MTIP is invisible to S-mode because mideleg is 0. Just like STIP is invisible to S-mode if mideleg is 0.
I don’t know what xstatus refers to — is that mstatus/sstatus? Bits 11:9 of those have nothing to do with interrupts?
My mistake about PLIC; I meant that MTIP is driven by CLINT. The MTIMECMP CSR is not accessed through CSRRW instructions. It is memory-mapped. An implementation could conceivably allow PMP and/or PMA settings that would allow S-mode access to this CSR. Like you say, not a good idea. Just like delegating MTIP to S-mode is probably not a good idea.
But all of this is academic and is just speculation about how it would work if mideleg was writable, which I don’t think any reasonable implementation would support.
On Dec 7, 2022, at 3:52 PM, Allen Baum <allen.baum@...> wrote:
I was looking figure 4.6 of the priv spec, and it does show STIP as bit 5, not bit 7. Bit 7 is MTIP, and it is invisible to Smode.
That's why the interrupt pending bit shows up in bit 5 if delegated, but bit 7 if not.
MTIP is NOT driven by the PLIC; the PLIC only sends external interrupts, not timer interrupts (which correspond to bits xstatus[11..9]
The timer interrupt can only be reset by writing the MTIMECMP CSR, which is M-only. An implementation could have a custom alias to that that would enable Smode to write it,
but that;s dangerous, as that means that Scode could prevent Mmode from getting timer interrupts by setting the CSR to a value in the far future.
As far as I can tell, an implementation may, but is not required to, disallow it.
I suspect all implementations disallow it, by forcing those bits in mideleg to 0. OpenSBI does not attempt to delegate those interrupts.
If it is delegated, it shows up in the SIP. STIP bit
How so? I would expect it to show up in SIP, which is defined as 0 in the privileged spec, but corresponds to the MTIP bit.
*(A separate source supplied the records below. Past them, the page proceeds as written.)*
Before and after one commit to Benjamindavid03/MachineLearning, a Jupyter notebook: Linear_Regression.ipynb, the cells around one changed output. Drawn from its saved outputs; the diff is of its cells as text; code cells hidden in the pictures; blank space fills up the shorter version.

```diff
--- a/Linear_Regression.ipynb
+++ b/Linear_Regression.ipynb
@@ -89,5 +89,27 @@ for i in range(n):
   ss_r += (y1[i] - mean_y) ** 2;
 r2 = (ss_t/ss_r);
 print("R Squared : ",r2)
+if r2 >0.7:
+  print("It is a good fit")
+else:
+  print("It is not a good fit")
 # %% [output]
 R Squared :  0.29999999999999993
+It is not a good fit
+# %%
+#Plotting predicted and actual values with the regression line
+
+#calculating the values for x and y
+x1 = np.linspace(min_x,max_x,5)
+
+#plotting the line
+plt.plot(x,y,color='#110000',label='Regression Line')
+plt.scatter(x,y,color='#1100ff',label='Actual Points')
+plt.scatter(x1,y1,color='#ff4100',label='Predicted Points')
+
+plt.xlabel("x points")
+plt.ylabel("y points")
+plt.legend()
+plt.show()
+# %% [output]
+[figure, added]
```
There is no mechanism for an interrupt to show up in a different position in SIP vs MIP.
But, if it is delegated, then it can only be cleared by an ECALL to Mmode SW..
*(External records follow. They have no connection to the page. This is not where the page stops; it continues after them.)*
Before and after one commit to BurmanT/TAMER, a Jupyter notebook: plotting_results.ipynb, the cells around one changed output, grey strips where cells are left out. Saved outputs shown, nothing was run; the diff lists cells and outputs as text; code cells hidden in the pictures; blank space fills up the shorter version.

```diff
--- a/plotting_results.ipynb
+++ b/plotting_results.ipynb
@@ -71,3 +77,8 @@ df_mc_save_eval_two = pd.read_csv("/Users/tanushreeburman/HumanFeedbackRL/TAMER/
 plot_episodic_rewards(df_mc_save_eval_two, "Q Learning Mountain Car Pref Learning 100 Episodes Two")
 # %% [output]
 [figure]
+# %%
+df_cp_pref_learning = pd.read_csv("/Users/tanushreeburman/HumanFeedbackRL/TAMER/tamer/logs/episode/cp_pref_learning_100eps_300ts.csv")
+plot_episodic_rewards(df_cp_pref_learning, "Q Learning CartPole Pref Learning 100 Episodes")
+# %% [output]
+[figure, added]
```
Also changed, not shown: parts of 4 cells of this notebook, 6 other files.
MTIP is controlled by a wire driven by a memory-mapped interrupt controller (e.g. PLIC). If an SBI decided to delegate MTI to S-mode then they might also allow S-mode software to access the interrupt controller too, removing any need for an ECALL.